* Your objective:
Whenever a line in the records below holds the string "from", copy it out.

----- Dataset records

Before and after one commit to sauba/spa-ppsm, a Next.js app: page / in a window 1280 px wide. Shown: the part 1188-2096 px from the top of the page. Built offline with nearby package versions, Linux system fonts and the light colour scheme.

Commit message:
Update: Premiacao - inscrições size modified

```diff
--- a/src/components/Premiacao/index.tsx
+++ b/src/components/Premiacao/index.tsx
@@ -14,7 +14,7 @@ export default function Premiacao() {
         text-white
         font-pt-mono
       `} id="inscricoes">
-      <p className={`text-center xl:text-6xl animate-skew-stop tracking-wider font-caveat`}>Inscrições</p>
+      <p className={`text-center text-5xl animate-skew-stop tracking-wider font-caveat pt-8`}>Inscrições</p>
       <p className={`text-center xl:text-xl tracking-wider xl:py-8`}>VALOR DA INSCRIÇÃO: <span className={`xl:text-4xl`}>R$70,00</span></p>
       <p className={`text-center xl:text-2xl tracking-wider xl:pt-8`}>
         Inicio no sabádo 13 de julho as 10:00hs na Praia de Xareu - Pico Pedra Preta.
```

----------
----- Dataset records

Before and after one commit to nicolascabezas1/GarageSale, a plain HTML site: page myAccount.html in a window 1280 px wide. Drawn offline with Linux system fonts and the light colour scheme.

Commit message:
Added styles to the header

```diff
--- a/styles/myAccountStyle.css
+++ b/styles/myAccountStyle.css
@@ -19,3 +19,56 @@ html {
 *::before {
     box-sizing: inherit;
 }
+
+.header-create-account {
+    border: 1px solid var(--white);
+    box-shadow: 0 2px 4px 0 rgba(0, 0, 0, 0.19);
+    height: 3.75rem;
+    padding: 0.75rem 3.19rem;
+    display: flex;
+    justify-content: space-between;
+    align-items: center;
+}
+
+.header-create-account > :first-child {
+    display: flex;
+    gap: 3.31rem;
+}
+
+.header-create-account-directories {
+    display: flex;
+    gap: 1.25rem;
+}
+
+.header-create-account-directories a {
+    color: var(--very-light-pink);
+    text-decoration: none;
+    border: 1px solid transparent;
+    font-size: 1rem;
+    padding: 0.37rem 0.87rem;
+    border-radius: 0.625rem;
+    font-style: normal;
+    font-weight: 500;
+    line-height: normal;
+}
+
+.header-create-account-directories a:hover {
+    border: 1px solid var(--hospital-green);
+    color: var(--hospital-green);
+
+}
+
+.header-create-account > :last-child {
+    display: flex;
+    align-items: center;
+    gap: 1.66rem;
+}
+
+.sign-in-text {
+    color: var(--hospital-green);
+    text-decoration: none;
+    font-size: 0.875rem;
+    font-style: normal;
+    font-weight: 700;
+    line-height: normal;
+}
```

----------
----- Dataset records

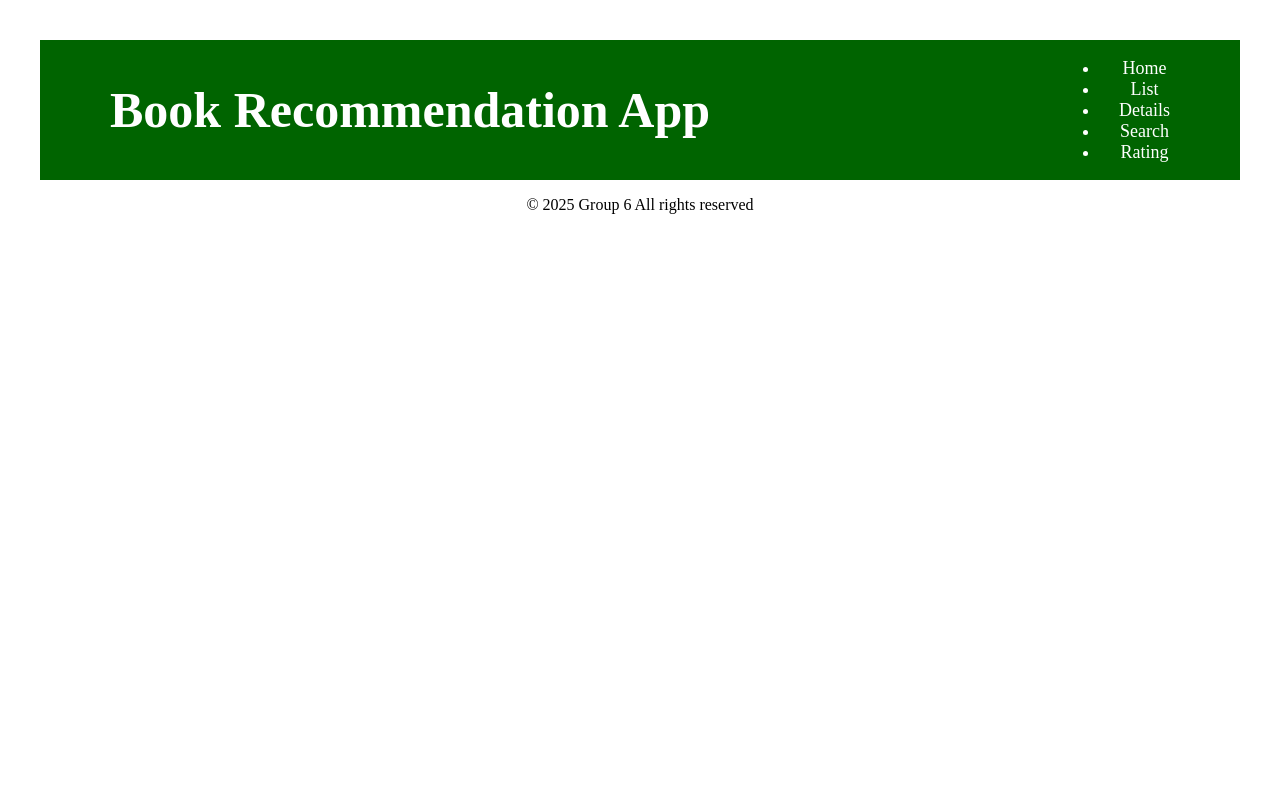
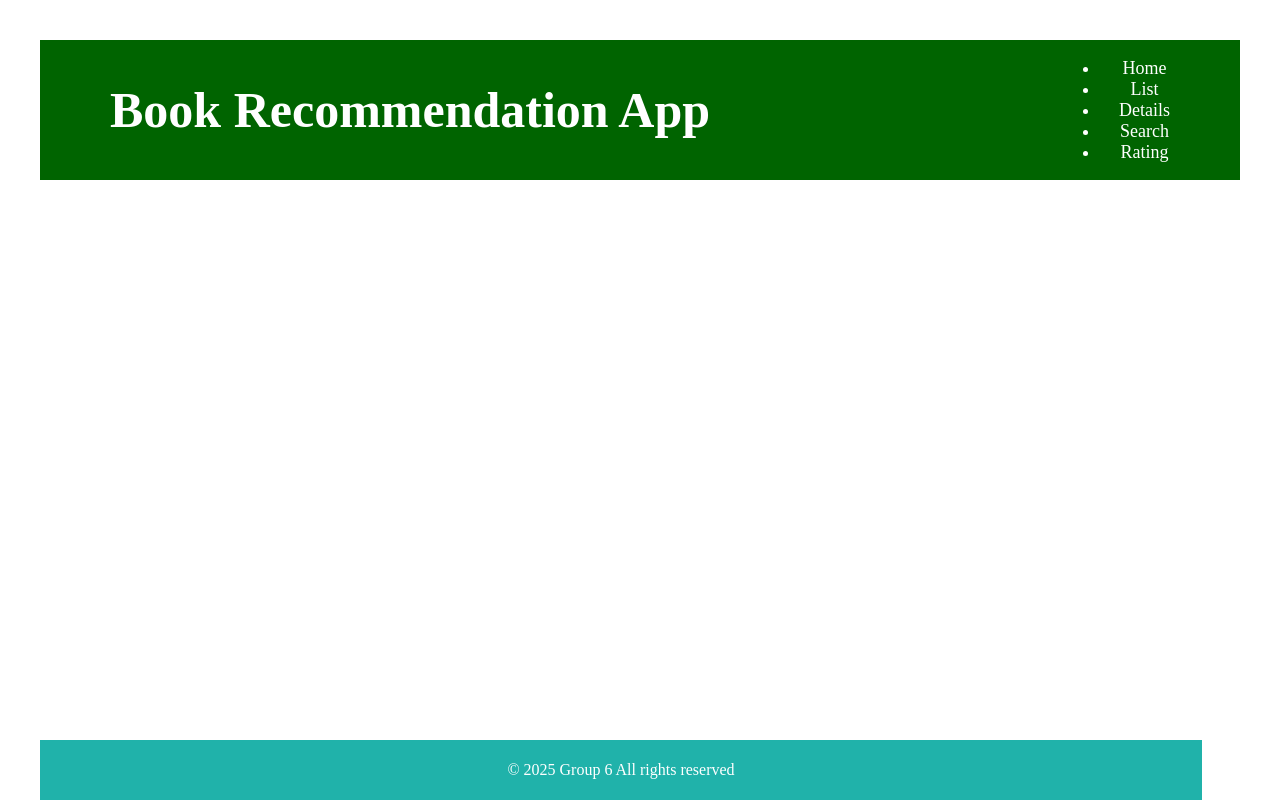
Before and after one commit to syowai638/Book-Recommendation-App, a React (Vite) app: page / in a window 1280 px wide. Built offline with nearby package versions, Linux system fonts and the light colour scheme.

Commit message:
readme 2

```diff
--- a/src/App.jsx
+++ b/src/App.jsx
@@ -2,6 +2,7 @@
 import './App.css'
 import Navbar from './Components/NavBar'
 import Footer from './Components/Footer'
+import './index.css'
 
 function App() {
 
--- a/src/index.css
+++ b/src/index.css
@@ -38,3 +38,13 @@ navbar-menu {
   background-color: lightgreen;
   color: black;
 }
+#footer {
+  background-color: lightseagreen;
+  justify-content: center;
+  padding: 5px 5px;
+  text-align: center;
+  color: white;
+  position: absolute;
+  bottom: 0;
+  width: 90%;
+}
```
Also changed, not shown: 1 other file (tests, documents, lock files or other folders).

----------

* Solution:
Before and after one commit to sauba/spa-ppsm, a Next.js app: page / in a window 1280 px wide. Shown: the part 1188-2096 px from the top of the page. Built offline with nearby package versions, Linux system fonts and the light colour scheme.
 import Navbar from './Components/NavBar'
 import Footer from './Components/Footer'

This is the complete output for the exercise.